• [YOUR GOAL]: Go through the entries below and pick out every line with "figure".

• [STUDY MATERIAL]:
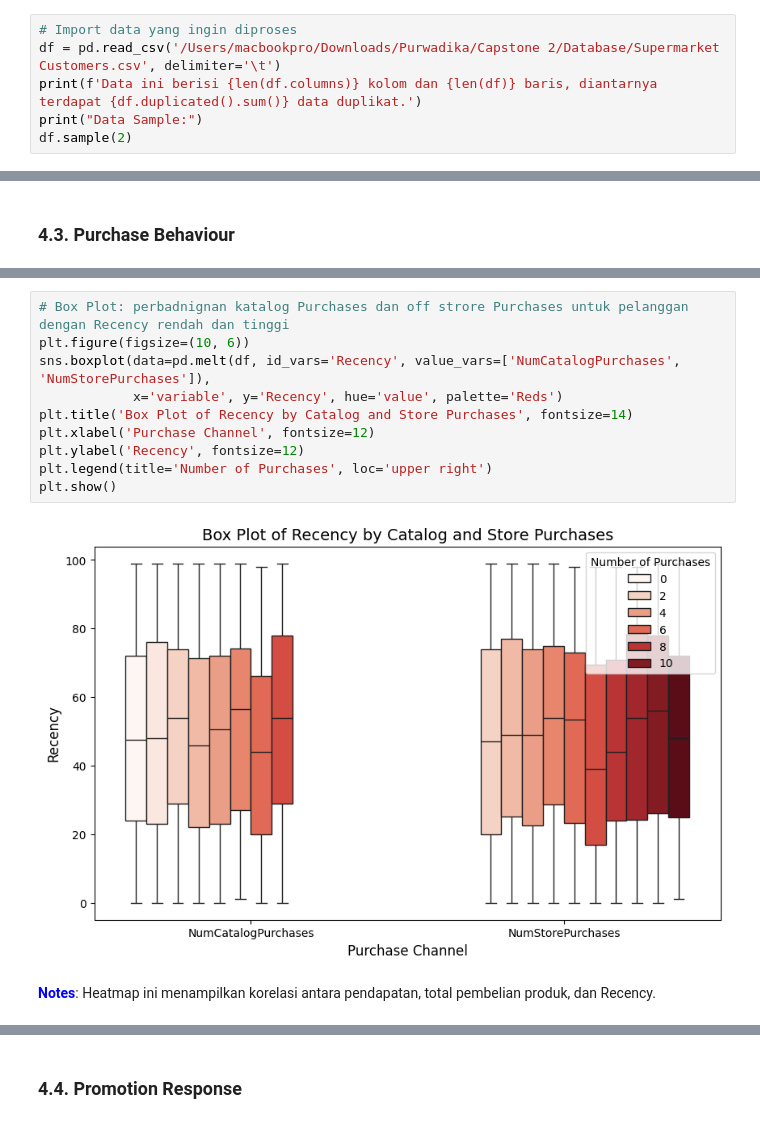
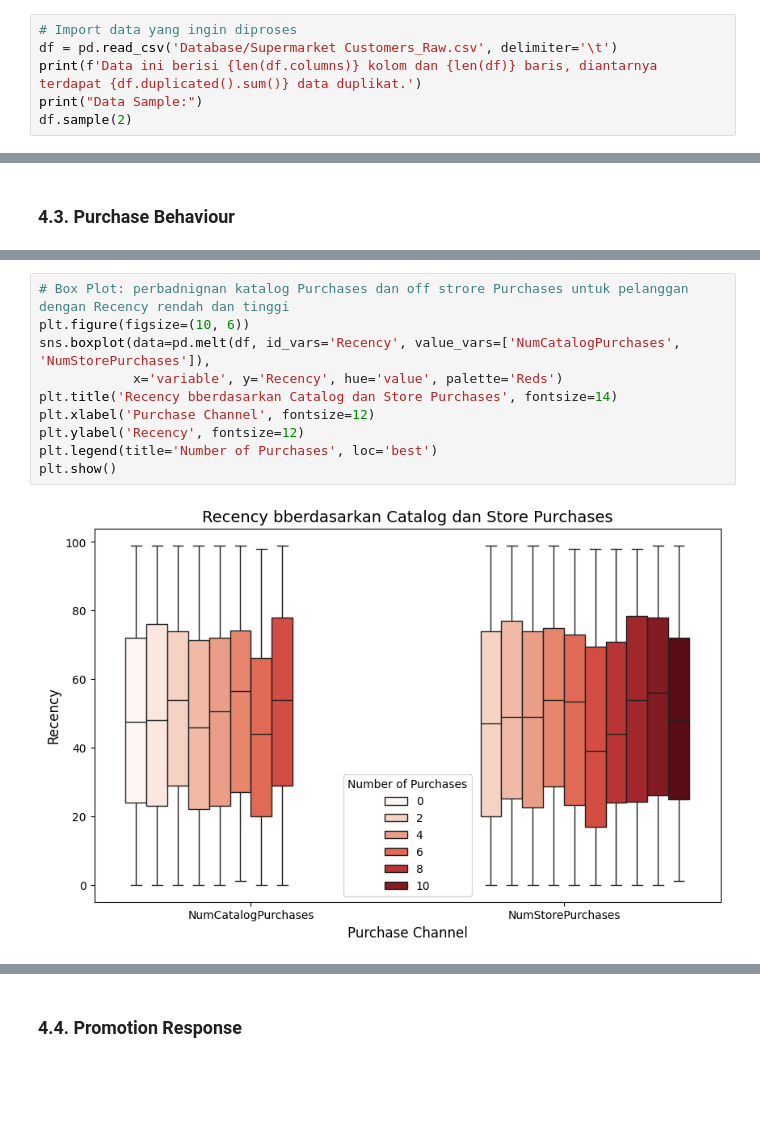
Before and after one commit to baguswibawa/Capstone_Customer_Supermarket, a Jupyter notebook: Main_Project.ipynb, the cells around one changed output, grey strips where cells are left out. Drawn from its saved outputs; the diff is of its cells as text; blank space fills up the shorter version.

```diff
--- a/Main_Project.ipynb
+++ b/Main_Project.ipynb
@@ -90,7 +82,7 @@ pd.options.display.max_colwidth = 1
 pd.options.display.max_columns = 29
 # %%
 # Import data yang ingin diproses
-df = pd.read_csv('/Users/macbookpro/Downloads/Purwadika/Capstone 2/Database/Supermarket Customers.csv', delimiter='\t')
+df = pd.read_csv('Database/Supermarket Customers_Raw.csv', delimiter='\t')
 print(f'Data ini berisi {len(df.columns)} kolom dan {len(df)} baris, diantarnya terdapat {df.duplicated().sum()} data duplikat.')
 print("Data Sample:")
 df.sample(2)
@@ -853,14 +887,12 @@ plt.show()
 # %%
 # Box Plot: perbadnignan katalog Purchases dan off strore Purchases untuk pelanggan dengan Recency rendah dan tinggi
 plt.figure(figsize=(10, 6))
 sns.boxplot(data=pd.melt(df, id_vars='Recency', value_vars=['NumCatalogPurchases', 'NumStorePurchases']),
             x='variable', y='Recency', hue='value', palette='Reds')
-plt.title('Box Plot of Recency by Catalog and Store Purchases', fontsize=14)
+plt.title('Recency bberdasarkan Catalog dan Store Purchases', fontsize=14)
 plt.xlabel('Purchase Channel', fontsize=12)
 plt.ylabel('Recency', fontsize=12)
-plt.legend(title='Number of Purchases', loc='upper right')
+plt.legend(title='Number of Purchases', loc='best')
 plt.show()
 # %% [output]
-[figure, old version]
+[figure, new version]
-# %% [markdown]
-<span style='color:blue'><b>Notes</b></span>: Heatmap ini menampilkan korelasi antara pendapatan, total pembelian produk, dan Recency.
```
Also changed, not shown: parts of 40 cells of this notebook, 8 other files.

• [EXPECTED ANSWER]:
 plt.figure(figsize=(10, 6))
-[figure, old version]
+[figure, new version]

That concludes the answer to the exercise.